[Collected data]
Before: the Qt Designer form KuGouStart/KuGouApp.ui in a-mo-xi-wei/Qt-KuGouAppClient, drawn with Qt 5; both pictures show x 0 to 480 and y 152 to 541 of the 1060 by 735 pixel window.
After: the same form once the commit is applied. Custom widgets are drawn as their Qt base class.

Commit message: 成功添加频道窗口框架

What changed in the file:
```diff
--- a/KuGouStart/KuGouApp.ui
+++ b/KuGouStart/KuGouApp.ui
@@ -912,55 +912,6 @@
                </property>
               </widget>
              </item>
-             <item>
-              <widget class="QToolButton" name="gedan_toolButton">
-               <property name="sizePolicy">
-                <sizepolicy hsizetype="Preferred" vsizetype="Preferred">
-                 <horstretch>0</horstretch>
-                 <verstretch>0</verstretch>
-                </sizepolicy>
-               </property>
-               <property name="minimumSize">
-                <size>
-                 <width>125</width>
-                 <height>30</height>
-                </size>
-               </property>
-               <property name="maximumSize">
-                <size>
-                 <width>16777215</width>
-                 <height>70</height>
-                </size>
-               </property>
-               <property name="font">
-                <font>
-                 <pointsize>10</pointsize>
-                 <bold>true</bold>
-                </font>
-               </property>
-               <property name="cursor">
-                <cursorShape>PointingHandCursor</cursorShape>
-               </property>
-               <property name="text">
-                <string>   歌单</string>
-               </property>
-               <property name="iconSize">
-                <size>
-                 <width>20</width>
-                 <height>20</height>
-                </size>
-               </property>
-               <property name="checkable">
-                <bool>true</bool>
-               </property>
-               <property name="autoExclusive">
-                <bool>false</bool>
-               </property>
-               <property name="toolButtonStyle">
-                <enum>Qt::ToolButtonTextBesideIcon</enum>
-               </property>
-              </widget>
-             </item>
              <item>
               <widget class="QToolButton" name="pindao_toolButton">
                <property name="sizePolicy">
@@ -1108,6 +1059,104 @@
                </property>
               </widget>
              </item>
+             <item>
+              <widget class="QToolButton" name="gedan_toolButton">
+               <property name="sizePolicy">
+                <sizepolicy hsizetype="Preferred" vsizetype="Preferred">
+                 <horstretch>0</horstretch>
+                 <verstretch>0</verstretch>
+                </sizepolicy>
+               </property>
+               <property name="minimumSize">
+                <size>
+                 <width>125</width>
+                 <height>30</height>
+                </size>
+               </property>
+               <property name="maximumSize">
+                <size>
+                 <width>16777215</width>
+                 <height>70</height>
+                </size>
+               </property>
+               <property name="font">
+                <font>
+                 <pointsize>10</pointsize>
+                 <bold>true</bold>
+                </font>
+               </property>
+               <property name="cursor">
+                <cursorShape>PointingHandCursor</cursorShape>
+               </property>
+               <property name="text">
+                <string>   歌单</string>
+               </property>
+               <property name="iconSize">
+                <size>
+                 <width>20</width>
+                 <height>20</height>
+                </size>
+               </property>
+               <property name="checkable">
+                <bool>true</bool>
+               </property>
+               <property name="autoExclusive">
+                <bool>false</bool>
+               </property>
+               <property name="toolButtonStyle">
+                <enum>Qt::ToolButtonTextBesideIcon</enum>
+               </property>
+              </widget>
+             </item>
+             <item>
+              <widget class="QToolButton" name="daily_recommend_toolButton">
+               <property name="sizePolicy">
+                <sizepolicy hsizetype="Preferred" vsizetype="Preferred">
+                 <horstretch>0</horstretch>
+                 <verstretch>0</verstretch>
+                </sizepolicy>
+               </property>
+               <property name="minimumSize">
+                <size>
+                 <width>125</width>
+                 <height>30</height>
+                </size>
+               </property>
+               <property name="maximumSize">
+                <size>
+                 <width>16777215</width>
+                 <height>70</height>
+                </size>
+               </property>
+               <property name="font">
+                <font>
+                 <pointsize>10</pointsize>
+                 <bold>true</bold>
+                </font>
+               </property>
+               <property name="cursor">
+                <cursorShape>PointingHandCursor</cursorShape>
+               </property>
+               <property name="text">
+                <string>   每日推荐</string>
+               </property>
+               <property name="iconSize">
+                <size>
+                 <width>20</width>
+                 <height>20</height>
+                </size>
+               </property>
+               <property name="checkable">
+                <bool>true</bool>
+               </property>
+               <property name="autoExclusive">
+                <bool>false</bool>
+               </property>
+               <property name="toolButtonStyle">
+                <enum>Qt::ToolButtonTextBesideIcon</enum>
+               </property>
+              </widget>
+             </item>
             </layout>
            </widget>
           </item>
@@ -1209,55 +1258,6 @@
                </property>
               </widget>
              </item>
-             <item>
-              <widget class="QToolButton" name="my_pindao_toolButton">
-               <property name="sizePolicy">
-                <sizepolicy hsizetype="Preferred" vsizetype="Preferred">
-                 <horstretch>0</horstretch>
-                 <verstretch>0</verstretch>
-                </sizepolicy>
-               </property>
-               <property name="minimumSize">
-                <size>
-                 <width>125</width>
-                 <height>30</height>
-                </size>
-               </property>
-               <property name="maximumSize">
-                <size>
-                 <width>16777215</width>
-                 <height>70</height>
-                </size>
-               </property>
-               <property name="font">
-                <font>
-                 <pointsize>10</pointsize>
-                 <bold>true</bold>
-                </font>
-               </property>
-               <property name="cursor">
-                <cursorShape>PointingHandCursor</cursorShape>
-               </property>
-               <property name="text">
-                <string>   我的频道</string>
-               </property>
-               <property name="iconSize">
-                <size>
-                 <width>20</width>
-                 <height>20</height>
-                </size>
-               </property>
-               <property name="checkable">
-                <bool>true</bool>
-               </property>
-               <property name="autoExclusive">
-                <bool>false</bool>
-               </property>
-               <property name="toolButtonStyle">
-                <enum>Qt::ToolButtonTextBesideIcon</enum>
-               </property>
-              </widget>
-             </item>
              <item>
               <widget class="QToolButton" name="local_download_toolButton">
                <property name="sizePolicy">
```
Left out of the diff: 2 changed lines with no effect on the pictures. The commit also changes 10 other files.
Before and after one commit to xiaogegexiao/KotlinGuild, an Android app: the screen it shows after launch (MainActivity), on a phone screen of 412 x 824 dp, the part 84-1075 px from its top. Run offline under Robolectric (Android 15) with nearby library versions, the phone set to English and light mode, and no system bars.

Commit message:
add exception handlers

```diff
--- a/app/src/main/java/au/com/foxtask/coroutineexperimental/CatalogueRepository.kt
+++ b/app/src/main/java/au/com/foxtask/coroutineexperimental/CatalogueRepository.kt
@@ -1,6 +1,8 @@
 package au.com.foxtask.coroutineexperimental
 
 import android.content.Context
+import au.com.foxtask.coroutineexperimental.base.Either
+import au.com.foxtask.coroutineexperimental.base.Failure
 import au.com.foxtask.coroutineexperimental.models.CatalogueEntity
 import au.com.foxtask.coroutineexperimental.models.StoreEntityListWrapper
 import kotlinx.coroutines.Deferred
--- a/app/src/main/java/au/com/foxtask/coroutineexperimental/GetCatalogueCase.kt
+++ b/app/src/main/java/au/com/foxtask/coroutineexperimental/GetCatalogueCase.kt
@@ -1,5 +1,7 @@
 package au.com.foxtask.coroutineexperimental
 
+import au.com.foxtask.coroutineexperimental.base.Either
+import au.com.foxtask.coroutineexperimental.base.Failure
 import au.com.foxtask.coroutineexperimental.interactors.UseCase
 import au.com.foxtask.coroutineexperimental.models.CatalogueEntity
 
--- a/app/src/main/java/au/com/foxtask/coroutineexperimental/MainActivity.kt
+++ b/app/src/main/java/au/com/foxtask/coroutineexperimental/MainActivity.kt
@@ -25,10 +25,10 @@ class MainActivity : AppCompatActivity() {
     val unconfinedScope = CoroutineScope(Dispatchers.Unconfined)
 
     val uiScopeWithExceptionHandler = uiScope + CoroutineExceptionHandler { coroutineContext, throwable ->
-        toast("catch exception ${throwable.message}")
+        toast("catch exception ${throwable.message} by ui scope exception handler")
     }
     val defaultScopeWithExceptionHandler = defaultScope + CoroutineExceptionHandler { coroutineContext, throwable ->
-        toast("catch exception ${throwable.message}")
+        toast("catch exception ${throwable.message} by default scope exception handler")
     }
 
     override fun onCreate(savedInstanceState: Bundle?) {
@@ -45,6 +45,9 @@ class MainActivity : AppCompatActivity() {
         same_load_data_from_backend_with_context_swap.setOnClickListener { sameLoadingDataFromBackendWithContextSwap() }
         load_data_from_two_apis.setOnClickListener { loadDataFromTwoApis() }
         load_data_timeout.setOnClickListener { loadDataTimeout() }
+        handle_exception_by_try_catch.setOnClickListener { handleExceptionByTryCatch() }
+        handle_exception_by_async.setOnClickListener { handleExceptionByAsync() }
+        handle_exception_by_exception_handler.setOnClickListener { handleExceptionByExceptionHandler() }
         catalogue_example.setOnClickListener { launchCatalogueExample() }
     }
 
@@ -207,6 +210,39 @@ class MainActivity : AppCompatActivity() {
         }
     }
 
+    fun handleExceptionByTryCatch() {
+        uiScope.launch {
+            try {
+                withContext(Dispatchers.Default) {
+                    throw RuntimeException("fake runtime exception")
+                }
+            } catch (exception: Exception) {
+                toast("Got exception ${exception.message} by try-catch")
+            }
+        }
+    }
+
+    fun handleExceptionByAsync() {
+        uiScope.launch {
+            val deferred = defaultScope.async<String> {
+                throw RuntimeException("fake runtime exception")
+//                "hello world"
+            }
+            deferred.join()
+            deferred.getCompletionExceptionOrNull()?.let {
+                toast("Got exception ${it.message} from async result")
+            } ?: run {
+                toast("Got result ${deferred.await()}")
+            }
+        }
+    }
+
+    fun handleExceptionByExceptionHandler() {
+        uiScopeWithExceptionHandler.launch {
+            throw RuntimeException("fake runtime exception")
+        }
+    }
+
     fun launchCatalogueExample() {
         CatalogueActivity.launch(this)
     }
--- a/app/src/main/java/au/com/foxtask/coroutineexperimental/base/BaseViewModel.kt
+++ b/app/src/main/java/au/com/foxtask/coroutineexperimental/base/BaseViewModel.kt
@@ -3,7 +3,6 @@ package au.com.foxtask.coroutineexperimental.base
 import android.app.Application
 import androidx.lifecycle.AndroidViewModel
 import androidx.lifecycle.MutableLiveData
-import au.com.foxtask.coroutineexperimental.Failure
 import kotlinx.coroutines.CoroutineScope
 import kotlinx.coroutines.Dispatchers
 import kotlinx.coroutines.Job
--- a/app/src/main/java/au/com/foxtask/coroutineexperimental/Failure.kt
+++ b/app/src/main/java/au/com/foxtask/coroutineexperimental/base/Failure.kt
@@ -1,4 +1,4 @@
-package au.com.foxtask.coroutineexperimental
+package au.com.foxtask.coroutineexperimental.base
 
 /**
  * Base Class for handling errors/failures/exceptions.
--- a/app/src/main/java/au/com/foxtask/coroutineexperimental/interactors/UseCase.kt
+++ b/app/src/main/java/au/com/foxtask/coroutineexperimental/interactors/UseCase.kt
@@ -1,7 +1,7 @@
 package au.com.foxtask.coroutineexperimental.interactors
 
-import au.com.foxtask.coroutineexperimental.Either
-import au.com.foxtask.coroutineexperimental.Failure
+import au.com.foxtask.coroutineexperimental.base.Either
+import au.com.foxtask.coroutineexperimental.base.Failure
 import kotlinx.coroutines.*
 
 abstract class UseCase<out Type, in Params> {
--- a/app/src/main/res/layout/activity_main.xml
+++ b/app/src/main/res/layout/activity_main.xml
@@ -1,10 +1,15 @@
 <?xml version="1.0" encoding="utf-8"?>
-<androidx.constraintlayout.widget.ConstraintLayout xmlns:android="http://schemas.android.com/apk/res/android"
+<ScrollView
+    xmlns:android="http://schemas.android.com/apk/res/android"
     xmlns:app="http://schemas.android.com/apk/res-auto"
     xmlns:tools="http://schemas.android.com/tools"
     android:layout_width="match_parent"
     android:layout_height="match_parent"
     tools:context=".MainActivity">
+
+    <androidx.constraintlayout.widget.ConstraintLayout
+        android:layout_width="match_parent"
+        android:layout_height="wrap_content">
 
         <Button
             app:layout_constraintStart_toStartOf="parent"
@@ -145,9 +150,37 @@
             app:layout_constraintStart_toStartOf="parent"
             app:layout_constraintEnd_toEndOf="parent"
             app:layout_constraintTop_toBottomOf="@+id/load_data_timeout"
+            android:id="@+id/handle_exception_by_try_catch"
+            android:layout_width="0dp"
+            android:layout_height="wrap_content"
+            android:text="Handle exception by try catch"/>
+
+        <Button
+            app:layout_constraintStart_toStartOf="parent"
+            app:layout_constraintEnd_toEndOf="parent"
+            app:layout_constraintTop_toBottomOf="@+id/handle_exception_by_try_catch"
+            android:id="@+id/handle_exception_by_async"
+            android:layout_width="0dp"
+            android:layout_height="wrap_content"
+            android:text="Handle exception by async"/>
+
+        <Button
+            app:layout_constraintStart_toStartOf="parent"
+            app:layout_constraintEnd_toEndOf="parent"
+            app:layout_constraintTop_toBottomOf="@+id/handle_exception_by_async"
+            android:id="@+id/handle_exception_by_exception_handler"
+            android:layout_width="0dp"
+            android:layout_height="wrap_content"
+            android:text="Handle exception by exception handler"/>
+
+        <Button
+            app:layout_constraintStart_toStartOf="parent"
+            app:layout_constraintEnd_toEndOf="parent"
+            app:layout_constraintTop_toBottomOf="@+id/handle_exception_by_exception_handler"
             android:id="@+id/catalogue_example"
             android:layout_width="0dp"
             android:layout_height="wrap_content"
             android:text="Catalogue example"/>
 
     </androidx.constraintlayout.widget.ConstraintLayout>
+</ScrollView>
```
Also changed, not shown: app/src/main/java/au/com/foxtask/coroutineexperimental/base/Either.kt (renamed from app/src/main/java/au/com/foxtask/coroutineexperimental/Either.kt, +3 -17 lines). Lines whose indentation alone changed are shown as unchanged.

* Task prompt
Lines above that have "androidx": copy each of them.

* Written response
 import androidx.lifecycle.AndroidViewModel
 import androidx.lifecycle.MutableLiveData
-<androidx.constraintlayout.widget.ConstraintLayout xmlns:android="http://schemas.android.com/apk/res/android"
+    <androidx.constraintlayout.widget.ConstraintLayout
     </androidx.constraintlayout.widget.ConstraintLayout>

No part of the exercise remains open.